And that’s how memory and song overlap: Sometimes the song comes to us before the incidents that create the memory. Sometimes those incidents come first and the song comes by later. And on occasion, the song and the makings of the memory arrive together, and those times, I’d suggest, are among the most potent of the things we carry around with us. And as long as we live, music will remind us of the people, places and moments that we store in our closets of memories.

So, for James Bond, for Ian Fleming, and for that twelve-year-old reader who had yet to discover the often bittersweet linkage between music and memory, here, from 1947, is Edith Piaf’s “La Vie En Rose.” And it’s today’s Saturday Single.

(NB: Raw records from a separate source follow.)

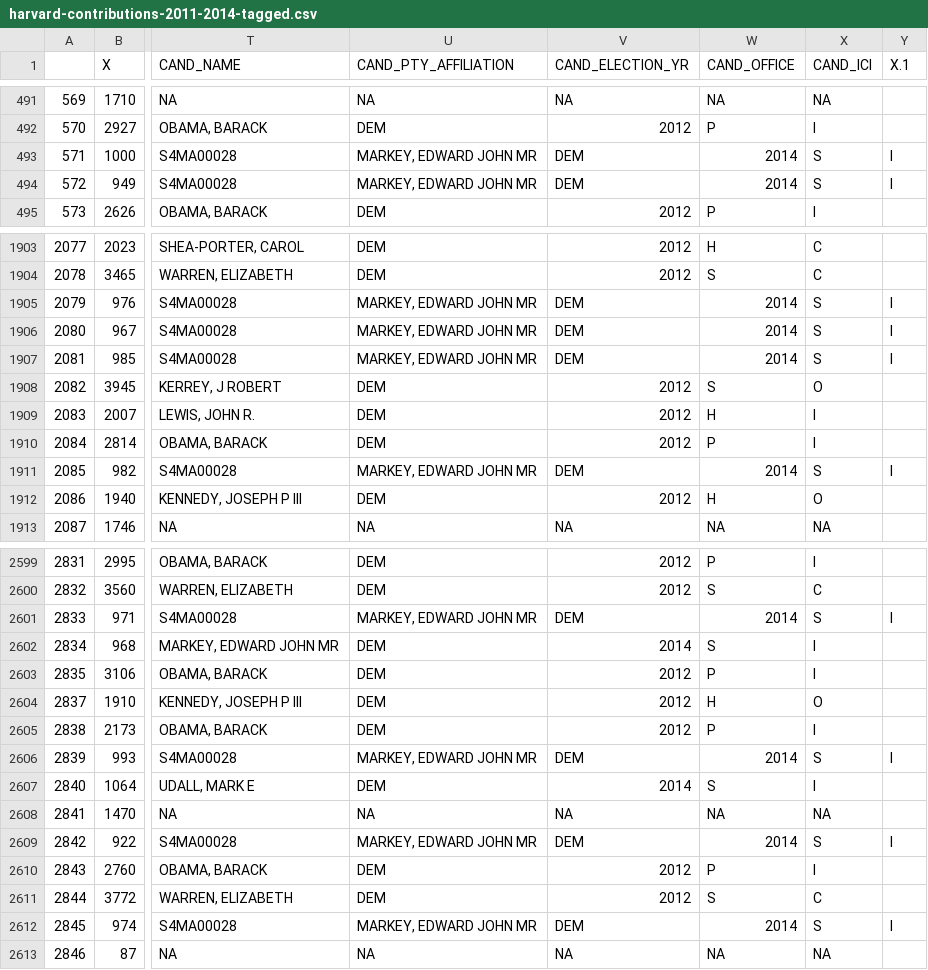
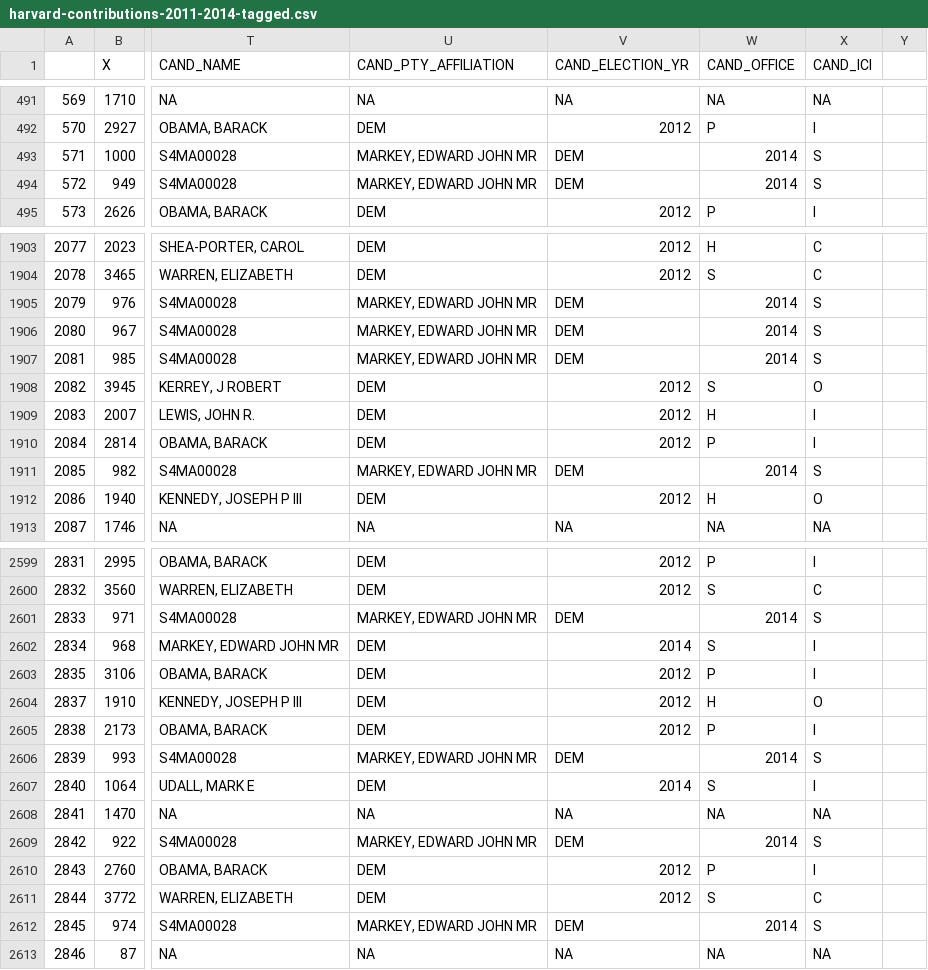
Before and after one commit to hspecht/harvard-political-contributions, a CSV file: harvard-contributions-2011-2014-tagged.csv, drawn as a sheet; only a part is shown, gaps mark what is left out; the diff covers the shown part only; the diff names each change by its address in the sheet, - before the commit and + after, or states it on an @@ line.

Commit message:
harvard-contributions-2011-2014-tagged final

```diff
--- a/harvard-contributions-2011-2014-tagged.csv
+++ b/harvard-contributions-2011-2014-tagged.csv
-Y1: X.1
+Y1: (empty)
-Y493:Y494: I
+Y493:Y494: (empty)
-Y1905:Y1907: I
+Y1905:Y1907: (empty)
-Y1911: I
+Y1911: (empty)
-Y2601: I
+Y2601: (empty)
-Y2606: I
+Y2606: (empty)
-Y2609: I
+Y2609: (empty)
-Y2612: I
+Y2612: (empty)
```
Also changed, not shown: 72 edited cells elsewhere in this file.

*I saw a note at a James Bond board this week that referenced John Pearson’s 1973 book, James Bond: The Authorised Biography of 007, saying “Pearson (who I am reading) suggests Bond’s disaffection for ‘La Vie En Rose’ occurs even earlier than Vesper.” That may be, as I am no Bondologist. But there is, if I recall correctly, a reference to “La Vie En Rose” being played in a nightclub in Casino Royale, so I’ll stop right there.